━━━━━ PROVIDED INFORMATION ━━━━━

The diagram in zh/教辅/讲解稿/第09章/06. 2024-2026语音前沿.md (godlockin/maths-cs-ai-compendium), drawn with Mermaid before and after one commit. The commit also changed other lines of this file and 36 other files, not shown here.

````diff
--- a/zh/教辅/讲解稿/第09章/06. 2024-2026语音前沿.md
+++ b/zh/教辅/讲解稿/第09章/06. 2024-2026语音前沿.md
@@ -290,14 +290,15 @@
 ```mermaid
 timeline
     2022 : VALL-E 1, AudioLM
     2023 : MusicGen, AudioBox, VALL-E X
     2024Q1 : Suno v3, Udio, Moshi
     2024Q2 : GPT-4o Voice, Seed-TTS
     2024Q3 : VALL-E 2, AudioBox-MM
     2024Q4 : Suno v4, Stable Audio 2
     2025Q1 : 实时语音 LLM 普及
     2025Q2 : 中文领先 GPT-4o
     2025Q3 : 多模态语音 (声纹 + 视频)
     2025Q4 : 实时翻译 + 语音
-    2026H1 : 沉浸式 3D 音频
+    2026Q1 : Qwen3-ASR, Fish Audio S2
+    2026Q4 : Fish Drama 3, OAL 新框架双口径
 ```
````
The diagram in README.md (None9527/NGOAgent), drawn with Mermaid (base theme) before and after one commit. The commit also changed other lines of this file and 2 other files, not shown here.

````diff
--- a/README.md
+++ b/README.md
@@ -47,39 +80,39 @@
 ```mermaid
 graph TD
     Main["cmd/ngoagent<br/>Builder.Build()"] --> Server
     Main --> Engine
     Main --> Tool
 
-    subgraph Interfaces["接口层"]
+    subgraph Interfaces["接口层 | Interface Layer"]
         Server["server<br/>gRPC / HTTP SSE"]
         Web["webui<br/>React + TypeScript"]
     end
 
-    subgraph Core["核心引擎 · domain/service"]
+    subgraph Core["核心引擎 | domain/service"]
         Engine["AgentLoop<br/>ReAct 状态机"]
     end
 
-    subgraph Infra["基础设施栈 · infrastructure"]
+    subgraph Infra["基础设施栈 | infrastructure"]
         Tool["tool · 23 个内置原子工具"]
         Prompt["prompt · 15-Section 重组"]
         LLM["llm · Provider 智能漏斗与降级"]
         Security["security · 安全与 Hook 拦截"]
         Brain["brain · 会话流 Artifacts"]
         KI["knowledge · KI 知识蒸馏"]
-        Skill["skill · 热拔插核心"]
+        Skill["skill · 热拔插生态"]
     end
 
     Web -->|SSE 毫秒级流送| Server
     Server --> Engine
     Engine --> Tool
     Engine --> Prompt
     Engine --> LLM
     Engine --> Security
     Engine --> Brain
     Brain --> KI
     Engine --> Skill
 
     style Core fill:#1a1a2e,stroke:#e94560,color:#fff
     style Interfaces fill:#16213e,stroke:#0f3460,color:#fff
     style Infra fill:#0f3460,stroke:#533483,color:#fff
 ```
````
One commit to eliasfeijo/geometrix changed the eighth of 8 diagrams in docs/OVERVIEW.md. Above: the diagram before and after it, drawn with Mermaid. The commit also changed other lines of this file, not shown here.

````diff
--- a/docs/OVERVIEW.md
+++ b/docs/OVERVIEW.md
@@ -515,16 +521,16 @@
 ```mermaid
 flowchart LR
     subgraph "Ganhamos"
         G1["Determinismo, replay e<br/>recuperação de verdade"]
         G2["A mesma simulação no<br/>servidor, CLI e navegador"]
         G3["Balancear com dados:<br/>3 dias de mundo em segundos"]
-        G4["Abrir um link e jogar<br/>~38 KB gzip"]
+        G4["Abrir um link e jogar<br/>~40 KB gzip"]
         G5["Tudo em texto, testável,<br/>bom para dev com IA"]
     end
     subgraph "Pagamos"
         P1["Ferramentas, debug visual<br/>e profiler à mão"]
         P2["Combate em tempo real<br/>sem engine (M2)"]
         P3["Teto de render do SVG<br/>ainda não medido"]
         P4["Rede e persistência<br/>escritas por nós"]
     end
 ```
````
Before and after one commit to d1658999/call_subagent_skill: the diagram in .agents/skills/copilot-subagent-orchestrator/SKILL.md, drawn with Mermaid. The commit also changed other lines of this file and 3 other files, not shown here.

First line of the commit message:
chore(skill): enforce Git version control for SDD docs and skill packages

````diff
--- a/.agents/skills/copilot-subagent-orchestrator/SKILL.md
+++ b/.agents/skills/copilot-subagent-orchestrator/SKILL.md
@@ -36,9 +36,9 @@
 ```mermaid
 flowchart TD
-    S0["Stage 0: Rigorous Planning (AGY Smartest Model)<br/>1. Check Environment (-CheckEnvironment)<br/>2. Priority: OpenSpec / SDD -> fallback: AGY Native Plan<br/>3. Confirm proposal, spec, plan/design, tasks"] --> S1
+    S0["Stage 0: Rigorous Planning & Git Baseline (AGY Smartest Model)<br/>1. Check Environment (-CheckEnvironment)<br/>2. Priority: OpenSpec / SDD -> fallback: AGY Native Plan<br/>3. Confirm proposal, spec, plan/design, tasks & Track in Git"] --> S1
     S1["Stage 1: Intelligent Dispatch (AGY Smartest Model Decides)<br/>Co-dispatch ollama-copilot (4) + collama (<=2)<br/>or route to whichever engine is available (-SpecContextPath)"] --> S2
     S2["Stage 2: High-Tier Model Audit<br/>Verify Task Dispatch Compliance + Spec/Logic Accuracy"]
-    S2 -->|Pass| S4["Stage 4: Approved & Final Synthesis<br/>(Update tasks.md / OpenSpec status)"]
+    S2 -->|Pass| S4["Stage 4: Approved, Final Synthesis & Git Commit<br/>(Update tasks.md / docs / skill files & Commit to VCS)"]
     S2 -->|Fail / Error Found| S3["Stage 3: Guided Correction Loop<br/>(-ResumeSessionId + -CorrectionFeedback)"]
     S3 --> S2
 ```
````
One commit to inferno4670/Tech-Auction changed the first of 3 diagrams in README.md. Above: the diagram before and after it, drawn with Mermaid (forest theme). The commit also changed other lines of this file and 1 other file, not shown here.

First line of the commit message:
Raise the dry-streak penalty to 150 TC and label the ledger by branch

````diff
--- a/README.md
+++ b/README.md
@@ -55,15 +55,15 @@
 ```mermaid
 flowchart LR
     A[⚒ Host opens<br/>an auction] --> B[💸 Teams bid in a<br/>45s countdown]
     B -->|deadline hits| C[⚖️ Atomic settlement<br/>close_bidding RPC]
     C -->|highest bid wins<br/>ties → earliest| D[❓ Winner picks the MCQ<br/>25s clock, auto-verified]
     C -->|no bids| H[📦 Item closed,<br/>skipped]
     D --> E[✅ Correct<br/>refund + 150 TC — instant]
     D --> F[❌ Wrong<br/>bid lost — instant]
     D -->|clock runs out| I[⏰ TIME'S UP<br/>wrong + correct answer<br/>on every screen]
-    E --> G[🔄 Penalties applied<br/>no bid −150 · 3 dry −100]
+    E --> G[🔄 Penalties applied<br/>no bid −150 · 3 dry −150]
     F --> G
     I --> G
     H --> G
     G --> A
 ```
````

━━━━━

- PROBLEM DESCRIPTION
Repeat the material above in full, exactly as it stands.

- COMPLETED EXERCISE
The diagram in zh/教辅/讲解稿/第09章/06. 2024-2026语音前沿.md (godlockin/maths-cs-ai-compendium), drawn with Mermaid before and after one commit. The commit also changed other lines of this file and 36 other files, not shown here.

````diff
--- a/zh/教辅/讲解稿/第09章/06. 2024-2026语音前沿.md
+++ b/zh/教辅/讲解稿/第09章/06. 2024-2026语音前沿.md
@@ -290,14 +290,15 @@
 ```mermaid
 timeline
     2022 : VALL-E 1, AudioLM
     2023 : MusicGen, AudioBox, VALL-E X
     2024Q1 : Suno v3, Udio, Moshi
     2024Q2 : GPT-4o Voice, Seed-TTS
     2024Q3 : VALL-E 2, AudioBox-MM
     2024Q4 : Suno v4, Stable Audio 2
     2025Q1 : 实时语音 LLM 普及
     2025Q2 : 中文领先 GPT-4o
     2025Q3 : 多模态语音 (声纹 + 视频)
     2025Q4 : 实时翻译 + 语音
-    2026H1 : 沉浸式 3D 音频
+    2026Q1 : Qwen3-ASR, Fish Audio S2
+    2026Q4 : Fish Drama 3, OAL 新框架双口径
 ```
````
The diagram in README.md (None9527/NGOAgent), drawn with Mermaid (base theme) before and after one commit. The commit also changed other lines of this file and 2 other files, not shown here.

````diff
--- a/README.md
+++ b/README.md
@@ -47,39 +80,39 @@
 ```mermaid
 graph TD
     Main["cmd/ngoagent<br/>Builder.Build()"] --> Server
     Main --> Engine
     Main --> Tool
 
-    subgraph Interfaces["接口层"]
+    subgraph Interfaces["接口层 | Interface Layer"]
         Server["server<br/>gRPC / HTTP SSE"]
         Web["webui<br/>React + TypeScript"]
     end
 
-    subgraph Core["核心引擎 · domain/service"]
+    subgraph Core["核心引擎 | domain/service"]
         Engine["AgentLoop<br/>ReAct 状态机"]
     end
 
-    subgraph Infra["基础设施栈 · infrastructure"]
+    subgraph Infra["基础设施栈 | infrastructure"]
         Tool["tool · 23 个内置原子工具"]
         Prompt["prompt · 15-Section 重组"]
         LLM["llm · Provider 智能漏斗与降级"]
         Security["security · 安全与 Hook 拦截"]
         Brain["brain · 会话流 Artifacts"]
         KI["knowledge · KI 知识蒸馏"]
-        Skill["skill · 热拔插核心"]
+        Skill["skill · 热拔插生态"]
     end
 
     Web -->|SSE 毫秒级流送| Server
     Server --> Engine
     Engine --> Tool
     Engine --> Prompt
     Engine --> LLM
     Engine --> Security
     Engine --> Brain
     Brain --> KI
     Engine --> Skill
 
     style Core fill:#1a1a2e,stroke:#e94560,color:#fff
     style Interfaces fill:#16213e,stroke:#0f3460,color:#fff
     style Infra fill:#0f3460,stroke:#533483,color:#fff
 ```
````
One commit to eliasfeijo/geometrix changed the eighth of 8 diagrams in docs/OVERVIEW.md. Above: the diagram before and after it, drawn with Mermaid. The commit also changed other lines of this file, not shown here.

````diff
--- a/docs/OVERVIEW.md
+++ b/docs/OVERVIEW.md
@@ -515,16 +521,16 @@
 ```mermaid
 flowchart LR
     subgraph "Ganhamos"
         G1["Determinismo, replay e<br/>recuperação de verdade"]
         G2["A mesma simulação no<br/>servidor, CLI e navegador"]
         G3["Balancear com dados:<br/>3 dias de mundo em segundos"]
-        G4["Abrir um link e jogar<br/>~38 KB gzip"]
+        G4["Abrir um link e jogar<br/>~40 KB gzip"]
         G5["Tudo em texto, testável,<br/>bom para dev com IA"]
     end
     subgraph "Pagamos"
         P1["Ferramentas, debug visual<br/>e profiler à mão"]
         P2["Combate em tempo real<br/>sem engine (M2)"]
         P3["Teto de render do SVG<br/>ainda não medido"]
         P4["Rede e persistência<br/>escritas por nós"]
     end
 ```
````
Before and after one commit to d1658999/call_subagent_skill: the diagram in .agents/skills/copilot-subagent-orchestrator/SKILL.md, drawn with Mermaid. The commit also changed other lines of this file and 3 other files, not shown here.

First line of the commit message:
chore(skill): enforce Git version control for SDD docs and skill packages

````diff
--- a/.agents/skills/copilot-subagent-orchestrator/SKILL.md
+++ b/.agents/skills/copilot-subagent-orchestrator/SKILL.md
@@ -36,9 +36,9 @@
 ```mermaid
 flowchart TD
-    S0["Stage 0: Rigorous Planning (AGY Smartest Model)<br/>1. Check Environment (-CheckEnvironment)<br/>2. Priority: OpenSpec / SDD -> fallback: AGY Native Plan<br/>3. Confirm proposal, spec, plan/design, tasks"] --> S1
+    S0["Stage 0: Rigorous Planning & Git Baseline (AGY Smartest Model)<br/>1. Check Environment (-CheckEnvironment)<br/>2. Priority: OpenSpec / SDD -> fallback: AGY Native Plan<br/>3. Confirm proposal, spec, plan/design, tasks & Track in Git"] --> S1
     S1["Stage 1: Intelligent Dispatch (AGY Smartest Model Decides)<br/>Co-dispatch ollama-copilot (4) + collama (<=2)<br/>or route to whichever engine is available (-SpecContextPath)"] --> S2
     S2["Stage 2: High-Tier Model Audit<br/>Verify Task Dispatch Compliance + Spec/Logic Accuracy"]
-    S2 -->|Pass| S4["Stage 4: Approved & Final Synthesis<br/>(Update tasks.md / OpenSpec status)"]
+    S2 -->|Pass| S4["Stage 4: Approved, Final Synthesis & Git Commit<br/>(Update tasks.md / docs / skill files & Commit to VCS)"]
     S2 -->|Fail / Error Found| S3["Stage 3: Guided Correction Loop<br/>(-ResumeSessionId + -CorrectionFeedback)"]
     S3 --> S2
 ```
````
One commit to inferno4670/Tech-Auction changed the first of 3 diagrams in README.md. Above: the diagram before and after it, drawn with Mermaid (forest theme). The commit also changed other lines of this file and 1 other file, not shown here.

First line of the commit message:
Raise the dry-streak penalty to 150 TC and label the ledger by branch

````diff
--- a/README.md
+++ b/README.md
@@ -55,15 +55,15 @@
 ```mermaid
 flowchart LR
     A[⚒ Host opens<br/>an auction] --> B[💸 Teams bid in a<br/>45s countdown]
     B -->|deadline hits| C[⚖️ Atomic settlement<br/>close_bidding RPC]
     C -->|highest bid wins<br/>ties → earliest| D[❓ Winner picks the MCQ<br/>25s clock, auto-verified]
     C -->|no bids| H[📦 Item closed,<br/>skipped]
     D --> E[✅ Correct<br/>refund + 150 TC — instant]
     D --> F[❌ Wrong<br/>bid lost — instant]
     D -->|clock runs out| I[⏰ TIME'S UP<br/>wrong + correct answer<br/>on every screen]
-    E --> G[🔄 Penalties applied<br/>no bid −150 · 3 dry −100]
+    E --> G[🔄 Penalties applied<br/>no bid −150 · 3 dry −150]
     F --> G
     I --> G
     H --> G
     G --> A
 ```
````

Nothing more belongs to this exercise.